As the story about Jennifer Arcuri rumbles on, people in quiet corners here in Manchester occasionally ask each other if she will spell real trouble for Boris Johnson. To which the answer seems to be, why this one in particular? The surrounding allegations about the PM’s behaviour towards women – heavily denied, it should be noted – have merged with complaints about his supposedly inflammatory use of language into a narrative about his fitness for office. All this has a familiar ring about it. The sense of déjà vu comes from the early months of the Trump presidency, when his opponents would latch on to each new story about his personal conduct in the hope that surely now his supporters would realise their terrible mistake. Unmoved, Trump voters had long since decided that they could tolerate his foibles as the price of getting things done: “we didn’t elect him to be a saint, we elected him to be a leader,” as one memorably told us during my US research.
I suspect something similar is happening here. It was fashionable for a while for Boris-sceptics to dismiss him as a British Trump – an idea later adopted enthusiastically by the President himself. But one of the striking things in my research over the last few weeks was that those making the comparison were increasingly likely to mean it in a good way. In different locations we heard: “He’s kind of like Trump – he’s going to make some changes and make things happen.” And in response to someone who disliked the similarity: “But Trump is doing what he said he’d do, he’s making his country rich again. You’re not going to like everything someone does.” Some felt the parallels might also pay dividends in our negotiations with the EU: “They’ve got us by the balls, frankly. It’s like Trump. If they think he’s lunatic enough to leave with no deal they might come up with something.”
Michael Gove was characteristically optimistic about the chances of securing a deal when talking to Iain Martin of the Times at a fringe meeting on Sunday, despite the hair-raising timetable. There would still be time to get the agreement through the House of Commons “if parliament is prepared to sit at weekends – and MPs have shown an amazing willingness to come back to parliament.” One reason for optimism was that there was no appetite in the EU to delay things any further. If “by some mischance” Jeremy Corbyn were to find himself in Number Ten, they would be negotiating with a Labour government demanding things the EU had never granted, like being in the customs union and having a say on trade deals despite being outside the EU, during which time the PM “would remain gnomically, elliptically uncertain about whether the deal he had negotiated was any good at all.”
Brisk business is being done at the conference bookstall, where it is nice to see Jacob’s Ladder, my biography of Jacob Rees-Mogg, in a prominent position. As well as sportingly coming along to the launch party last month, Jacob has very obligingly helped sales of the book by getting himself appointed to the Cabinet and reclining in a leisurely fashion on the front bench in the House of Commons, thereby commanding more attention than ninety-nine out of a hundred speeches made in the chamber. I have made it my ambition to write a new biography of someone in public life every year. Who should be next?

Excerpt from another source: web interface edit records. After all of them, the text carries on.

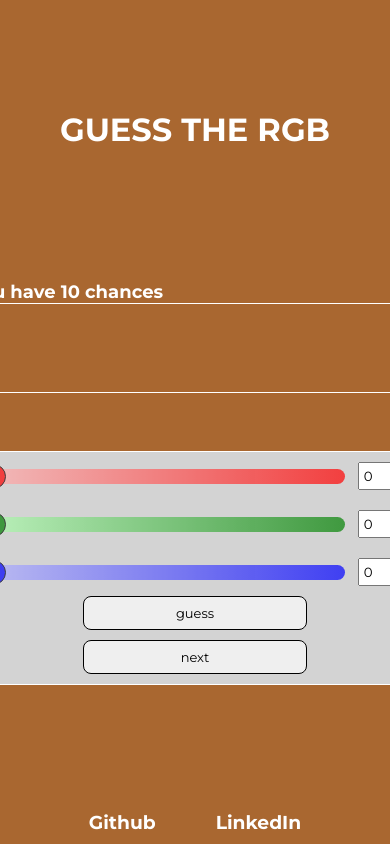
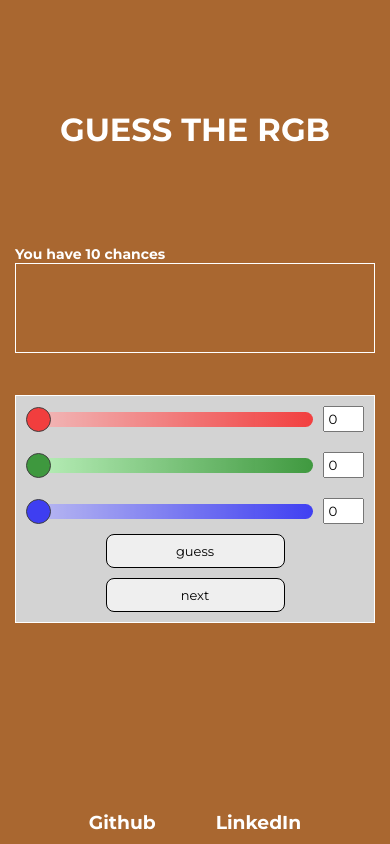
Before and after one commit to kemalsezgen/rgb-guesser, a React (Vite) app: page / in a window 390 px wide. Built offline with nearby package versions, Linux system fonts and the light colour scheme.

Commit message:
responsive design implemented

```diff
--- a/src/App.css
+++ b/src/App.css
@@ -279,5 +279,49 @@ input[type="range"].blue-input::-moz-range-thumb {
     height: 100%;
     padding: 4px;
   }
+}
 
+@media(max-width: 450px) {
+  .btn {
+    padding: 8px;
+    font-size: 13px;
+  }
+
+  .colour-container h1 {
+    font-size: 32px;
+    margin-bottom: 36px;
+  }
+
+  .predictions-container {
+    width: 360px;
+    height: 90px;
+    margin-bottom: 60px;
+  }
+
+  .predictions-container-inner {
+    border: 1px solid black;
+  }
+
+  .prediction-box {
+    width: 60px;
+    height: 100%;
+  }
+
+  .predictions-container h2 {
+    font-size: 14px;
+  }
+
+  .prediction-box p {
+    font-size: 10px;
+  }
+
+  .guesser-container {
+    width: 360px;
+  }
+
+  .input-number {
+    width: 12%;
+    height: 100%;
+    padding: 3px;
+  }
 }
```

The right to protest has long been justly cherished as a hallowed tradition and sacred right in Britain, and the Conservative Conference always attracts its quorum of demonstrators. I can’t help thinking, though, that this year’s lot lack some of the verve of their recent counterparts, who have made their feelings noisily known on austerity, Brexit, and everything else. Maybe it’s the weather. Or does it signify a longer-term decline in the quality of popular debate? Either way, surely they could do better than T-shirts bearing the unimaginative legend “F*** OFF BORIS”? It’s a far cry from the Tolpuddle Martyrs.
Free speech has become something of a theme at the conference this year. As political commentator Alex Deane argued at an event organised by the Taxpayers’ Alliance, complaints from the offended were nothing new in Britain but they had become “industrialised, profitable, and can now employ the police as the paramilitary wing of The Guardian.” Toby Young recounted how, after he was appointed to the Office for Students last year, “offence archaeologists” had launched a concerted drive to have him removed, uncovering a Spectator article he had written in 1987, thirty-one years previously. If this was to be expected from the left, “I was expecting a bit more robustness on the part of the people who appointed me.”
Still, as Alex said, Conservatives should never seek to suppress other people’s expression when they are themselves maligned: “There is no more important time for us to defend free speech than when we ourselves are offended. We should mock the outrage bus, not get on it, let alone drive it.” Shipley MP Philip Davies, famous scourge of political correctness, had no truck with complaints about the Prime Minister’s colourful turns of phrase: “Good God, the House of Commons is boring enough as it is, without a campaign to make it even more boring.”